Karim Asry and Cesar Garcia Saez, founding members of the brand new association of Spanish labs, were in Toulouse at the Fablab Festival. Encounter.
Toulouse, special envoy
In Spain, an association bringing together fifteen or so labs is building up its structure. Two of its members, Karim Asry, creative director of the Espacio Open in Bilbao and Cesar Garcia Saez, co-founder of Makespace Madrid, crept behind the scenes of the latest Toulouse Fablab Festival early May to observe how the French fablab network (RFFLabs) was being set up. Makery met them to learn more about the Iberian maker ecosystem.
How was the idea of a network of Spanish fablabs born?
Cesar Garcia Saez. Three years ago, all the Spanish fablabs gathered at the Green Fablab of Barcelona, before FAB10, the fablab international conference. It was the first time we were all seated together around the same table. We first tried to understand what was happening in each of the fablabs, then reviewed the situation for the next twelve months. But looking to the future four or five years on was more difficult. This is how we started to think about a network to make the requirements of labs coincide with the help they could mutually bring each other.
Karim Asry. What helped us is that we all knew each other quite well. There was already a good basis of trust to create an association. And the issue of trust is often the most delicate part of any collective work.
What will be the role of your network?
Cesar Garcia Saez. Fablabs are fighting doing their own thing even though they are in permanent contact with one another. Our goal is to convince politicians, companies, universities, that the transfer of knowledge will no longer only occur through traditional institutions but also thanks to these types of organizations.
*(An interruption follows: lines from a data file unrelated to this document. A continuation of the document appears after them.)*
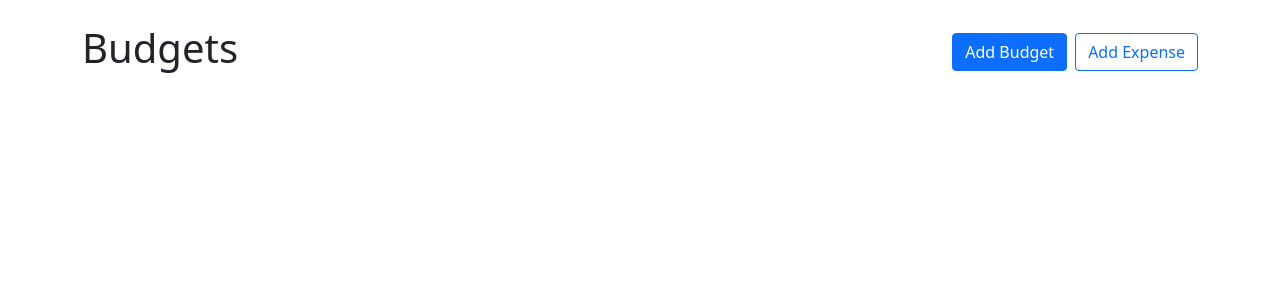
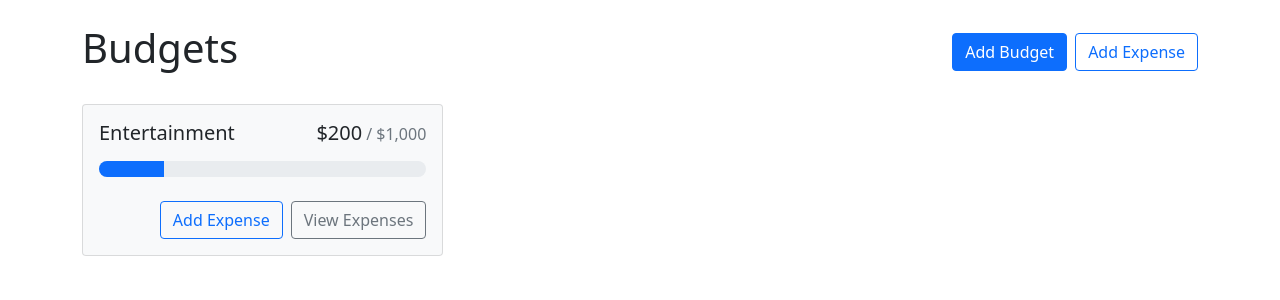
Before and after one commit to yusufuysal/react-budget-app, a React (Create React App) app: page / in a window 1280 px wide. Shown: the top 300 px of the page. Built offline with nearby package versions, Linux system fonts and the light colour scheme.

Commit message:
Add a sample budget card

```diff
--- /dev/null
+++ b/src/App.css
@@ -0,0 +1,6 @@
+.budget-card-container {
+  display: grid;
+  grid-template-columns: repeat(auto-fill, minmax(300px, 1fr));
+  gap: 1rem;
+  align-items: flex-start;
+}
--- a/src/App.js
+++ b/src/App.js
@@ -1,6 +1,8 @@
 import { Stack } from "react-bootstrap";
 import Container from "react-bootstrap/Container";
 import Button from "react-bootstrap/Button"
+import "./App.css"
+import BudgetCard from "./components/BudgetCard";
 
 function App() {
   return <Container className="my-4">
@@ -9,6 +11,9 @@ function App() {
       <Button variant="primary">Add Budget</Button>
       <Button variant="outline-primary">Add Expense</Button>
     </Stack>
+    <div className="budget-card-container">
+        <BudgetCard name="Entertainment" gray amount={200} max={1000}></BudgetCard>
+    </div>
   </Container>
 }
 
--- /dev/null
+++ b/src/components/BudgetCard.js
@@ -0,0 +1,41 @@
+import { Card, ProgressBar, Stack, Button } from "react-bootstrap";
+import { currencyFormatter } from "../utils";
+
+export default function BudgetCard({ name, amount, max, gray }) {
+    const classNames = []
+    if(amount > max) {
+        classNames.push("bg-danger", "bg-opacity-10")
+    } else if (gray) {
+        classNames.push("bg-light")
+    }
+
+  return (
+      <Card className={classNames.join(" ")}>
+          <Card.Body>
+              <Card.Title className="d-flex justify-content-between align-items-baseline fw-normal mb-3">
+                  <div className="me-2">{name}</div>
+                  <div className="d-flex align-items-baseline">{currencyFormatter.format(amount)}
+                  <span className="text-muted fs-6 ms-1">/ {currencyFormatter.format(max)}</span></div>
+              </Card.Title>
+              <ProgressBar
+                className="rounded-pill"
+                variant={getProgressBarVariant(amount, max)}
+                min={0}
+                max={max}
+                now={amount}
+              />
+              <Stack direction="horizontal" gap="2" className="mt-4">
+                  <Button variant="outline-primary" className="ms-auto">Add Expense</Button>
+                  <Button variant="outline-secondary">View Expenses</Button>
+              </Stack>
+          </Card.Body>
+      </Card>
+  );
+}
+
+const getProgressBarVariant = (amount, max)=> {
+    const ratio = amount / max
+    if(ratio < 0.5) return "primary"
+    if(ratio < 0.75) return "warning"
+    return "danger"
+}
--- /dev/null
+++ b/src/utils.js
@@ -0,0 +1,5 @@
+export const currencyFormatter = new Intl.NumberFormat(undefined, {
+  currency: "usd",
+  style: "currency",
+  minimumFractionDigits: 0,
+});
```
First, the objective is to reach a public that does not know of our existence. Imagine that in the United-Kingdom, only 1.5% of the population knows what a fablab is. And yet, they have more than 120 active fablabs, hackerspaces and makerspaces. In Spain, we have 25! That says a lot about the leeway to reach this new public…
Our fablabs are seriously understaffed. The majority of places are operating with only one person—the fabmanager who deals with everything. These people work a lot, but their work is not visible. Making fablabs more attractive and communicating are also objectives for the network.
What will this association look like?
Karim Asry. Spain is special and its network will not be limited to “official” fablabs but open to all fabrication spaces, makerspaces, hackerspaces… In short, to all the places that share these values. The other distinctive feature is that the majority of us are the producers of the Spain Maker Faires. It was therefore quite simple to gather fifteen or so members, mostly fabmanagers, and work on a common work basis.
What could hold up the development of your network?
Karim Asry. We tend to represent independent spaces, but in Spain, many fablabs are university fablabs. Yet, Spanish universities are very closed places where everything is extremely vertical. Fablabs are changing this frame of mind. Little by little, universities are starting to open up. The Trojan horse is already inside.
Cesar Garcia Saez. With the other fabmanagers, we are working a lot on the issue of commitment because one of the recurrent problems we are seeing in fablabs is that of continuity. The other great issue common to the whole of Europe is the under-representation of women in engineering sciences and consequently fablabs. It’s a dimension that we want to take into account from the outset by creating this association.
Karim Asry. Everything depends on the mirror effect. If you don’t have enough diversity, you won’t be able to bring people in who are outside the tech loop. I am not only talking about gender, but also about social and ethnical minorities. I am personally worried because there is a true social barrier in the digital culture. If we don’t set things up properly in the beginning, we leave the door wide open to a kind of “digital ninjas” elite that thinks it can rule the world and get rid of all diversity.
What does the Spanish maker ecosystem look like today?
Karim Asry. It’s bizarre if you compare it to the rest of Europe. Initially, there was an important squatting culture in Spain. The first hackerspaces come from there. Of course, most of the squats have been closed since. A huge amount of work energy then got scattered. But it hasn’t disappeared, it was concentrated on new places. Fablabs are only finally the second generation of these spaces under a more institutionalized form.
And now, you have a third generation of places coming from the expansion of the maker culture, a kind of pop-up culture that is growing everywhere. Often, they are no longer places but communities. I am thinking about the community of the Valencia engineering university students that gathers more than 300 very active members. In my opinion, in years to come, the most interesting things will occur in universities with regards to Spain.
And what about the Fablab Barcelona?
Cesar Garcia Saez. For the moment, the Fablab Barcelona is not a member of the association but we are moving forward on this issue with Tomás Diez (founder of Fablab Barcelona, Editor’s note). Here in Toulouse is a good opportunity to see him because he is so busy that even in Spain we never manage to cross paths with him!